▶ [What is expected]: On every line of the listing, check for "function"; copy the lines that have it.
--- Excerpted data Enclosed Below ---
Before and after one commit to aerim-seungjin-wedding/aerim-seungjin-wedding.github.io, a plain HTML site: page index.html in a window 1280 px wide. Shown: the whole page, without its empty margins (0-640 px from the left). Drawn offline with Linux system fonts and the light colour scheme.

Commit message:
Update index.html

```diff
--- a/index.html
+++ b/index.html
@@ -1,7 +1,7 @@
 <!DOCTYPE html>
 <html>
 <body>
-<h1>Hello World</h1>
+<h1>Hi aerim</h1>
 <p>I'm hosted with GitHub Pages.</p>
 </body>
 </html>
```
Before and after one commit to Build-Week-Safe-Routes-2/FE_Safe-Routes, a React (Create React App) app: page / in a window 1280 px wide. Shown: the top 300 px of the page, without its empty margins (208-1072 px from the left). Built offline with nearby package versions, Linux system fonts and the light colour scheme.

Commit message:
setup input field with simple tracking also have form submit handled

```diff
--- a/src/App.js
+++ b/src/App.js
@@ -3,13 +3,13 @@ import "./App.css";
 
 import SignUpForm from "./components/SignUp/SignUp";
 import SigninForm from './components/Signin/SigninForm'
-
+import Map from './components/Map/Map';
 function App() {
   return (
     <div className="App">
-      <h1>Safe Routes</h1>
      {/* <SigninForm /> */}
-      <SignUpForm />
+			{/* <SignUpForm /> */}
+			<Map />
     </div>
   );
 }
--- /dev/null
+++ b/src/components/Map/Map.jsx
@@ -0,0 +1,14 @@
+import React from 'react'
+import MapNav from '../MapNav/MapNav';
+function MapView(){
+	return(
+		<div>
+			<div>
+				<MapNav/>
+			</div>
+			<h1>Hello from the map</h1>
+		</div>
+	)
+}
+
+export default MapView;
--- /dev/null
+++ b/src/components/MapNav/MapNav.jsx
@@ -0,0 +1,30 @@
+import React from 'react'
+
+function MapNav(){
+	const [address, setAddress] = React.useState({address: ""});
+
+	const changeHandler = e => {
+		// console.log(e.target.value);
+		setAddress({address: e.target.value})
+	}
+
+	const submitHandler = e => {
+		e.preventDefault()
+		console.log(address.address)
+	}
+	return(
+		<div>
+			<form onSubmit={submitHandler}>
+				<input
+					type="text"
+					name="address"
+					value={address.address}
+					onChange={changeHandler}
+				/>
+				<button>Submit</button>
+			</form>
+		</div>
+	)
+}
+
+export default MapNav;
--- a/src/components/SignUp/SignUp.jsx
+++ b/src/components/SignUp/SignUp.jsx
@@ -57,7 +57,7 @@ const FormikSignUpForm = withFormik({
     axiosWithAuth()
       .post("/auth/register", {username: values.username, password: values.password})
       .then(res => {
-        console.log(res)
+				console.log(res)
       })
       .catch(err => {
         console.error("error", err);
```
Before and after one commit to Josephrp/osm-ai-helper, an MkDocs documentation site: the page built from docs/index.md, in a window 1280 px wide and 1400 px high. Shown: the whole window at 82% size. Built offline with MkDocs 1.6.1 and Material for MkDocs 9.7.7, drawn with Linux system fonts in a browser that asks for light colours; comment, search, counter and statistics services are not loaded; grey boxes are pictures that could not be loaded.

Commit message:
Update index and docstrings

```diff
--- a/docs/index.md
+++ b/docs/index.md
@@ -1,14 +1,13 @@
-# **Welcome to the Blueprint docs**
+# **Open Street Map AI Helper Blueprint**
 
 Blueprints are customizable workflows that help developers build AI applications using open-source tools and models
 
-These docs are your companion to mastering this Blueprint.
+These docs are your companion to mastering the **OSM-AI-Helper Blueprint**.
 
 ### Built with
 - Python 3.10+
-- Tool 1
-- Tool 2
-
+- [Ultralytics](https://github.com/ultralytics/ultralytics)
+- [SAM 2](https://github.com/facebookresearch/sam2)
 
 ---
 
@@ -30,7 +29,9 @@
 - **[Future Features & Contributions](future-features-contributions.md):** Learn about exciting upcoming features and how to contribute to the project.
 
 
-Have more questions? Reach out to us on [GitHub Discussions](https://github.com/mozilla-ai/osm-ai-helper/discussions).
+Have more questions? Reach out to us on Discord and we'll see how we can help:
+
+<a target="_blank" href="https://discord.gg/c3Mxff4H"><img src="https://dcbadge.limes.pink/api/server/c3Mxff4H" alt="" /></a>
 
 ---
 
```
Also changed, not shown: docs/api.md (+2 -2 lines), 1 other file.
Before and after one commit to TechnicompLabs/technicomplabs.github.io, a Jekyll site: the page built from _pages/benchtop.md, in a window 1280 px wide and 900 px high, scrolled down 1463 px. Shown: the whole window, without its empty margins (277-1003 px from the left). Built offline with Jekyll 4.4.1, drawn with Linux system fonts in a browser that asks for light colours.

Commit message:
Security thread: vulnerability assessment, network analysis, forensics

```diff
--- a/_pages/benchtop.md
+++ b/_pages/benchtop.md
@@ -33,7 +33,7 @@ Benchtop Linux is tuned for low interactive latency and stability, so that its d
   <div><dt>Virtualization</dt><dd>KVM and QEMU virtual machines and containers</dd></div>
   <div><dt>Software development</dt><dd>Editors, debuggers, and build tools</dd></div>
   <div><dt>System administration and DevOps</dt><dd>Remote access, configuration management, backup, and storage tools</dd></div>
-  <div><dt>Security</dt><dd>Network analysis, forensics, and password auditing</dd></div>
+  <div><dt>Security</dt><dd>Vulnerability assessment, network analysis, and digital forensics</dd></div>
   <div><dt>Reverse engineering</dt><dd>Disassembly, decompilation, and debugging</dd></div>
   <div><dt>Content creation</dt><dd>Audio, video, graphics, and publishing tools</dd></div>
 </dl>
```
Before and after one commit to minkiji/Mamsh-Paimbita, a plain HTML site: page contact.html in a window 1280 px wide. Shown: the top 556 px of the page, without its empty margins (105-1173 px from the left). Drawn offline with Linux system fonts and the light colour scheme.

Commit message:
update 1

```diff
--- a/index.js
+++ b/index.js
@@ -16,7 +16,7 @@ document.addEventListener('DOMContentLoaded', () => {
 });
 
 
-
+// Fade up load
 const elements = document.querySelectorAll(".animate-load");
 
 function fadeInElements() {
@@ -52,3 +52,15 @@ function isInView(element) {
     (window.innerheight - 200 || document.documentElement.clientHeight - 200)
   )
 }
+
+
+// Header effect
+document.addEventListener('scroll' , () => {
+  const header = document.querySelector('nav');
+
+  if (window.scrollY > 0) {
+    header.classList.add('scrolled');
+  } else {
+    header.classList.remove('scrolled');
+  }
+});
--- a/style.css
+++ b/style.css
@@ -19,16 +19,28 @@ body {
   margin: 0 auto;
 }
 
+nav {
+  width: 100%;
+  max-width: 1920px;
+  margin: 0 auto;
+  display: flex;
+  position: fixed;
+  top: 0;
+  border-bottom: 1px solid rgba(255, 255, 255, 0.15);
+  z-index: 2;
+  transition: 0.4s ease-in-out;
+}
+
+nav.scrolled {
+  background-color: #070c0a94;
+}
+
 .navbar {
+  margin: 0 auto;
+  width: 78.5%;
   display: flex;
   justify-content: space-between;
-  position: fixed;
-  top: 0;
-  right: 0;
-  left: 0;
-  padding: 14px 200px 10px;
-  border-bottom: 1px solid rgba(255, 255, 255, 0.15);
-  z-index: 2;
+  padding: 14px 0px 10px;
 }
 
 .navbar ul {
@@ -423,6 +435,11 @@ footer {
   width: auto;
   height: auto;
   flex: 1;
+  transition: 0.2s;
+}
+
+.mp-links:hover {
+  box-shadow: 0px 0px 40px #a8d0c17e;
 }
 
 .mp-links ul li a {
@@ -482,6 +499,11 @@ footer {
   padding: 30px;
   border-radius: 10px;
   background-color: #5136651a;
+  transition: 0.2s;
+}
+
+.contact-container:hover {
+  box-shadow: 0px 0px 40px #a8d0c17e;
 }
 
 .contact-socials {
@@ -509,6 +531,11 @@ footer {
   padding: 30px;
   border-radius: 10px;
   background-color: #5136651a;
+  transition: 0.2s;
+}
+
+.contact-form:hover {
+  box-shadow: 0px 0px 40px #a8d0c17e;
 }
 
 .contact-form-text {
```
--- End of Enclosed Excerpted data ---
▶ [Answer area]:
 function App() {
+function MapView(){
+function MapNav(){
 function fadeInElements() {
@@ -52,3 +52,15 @@ function isInView(element) {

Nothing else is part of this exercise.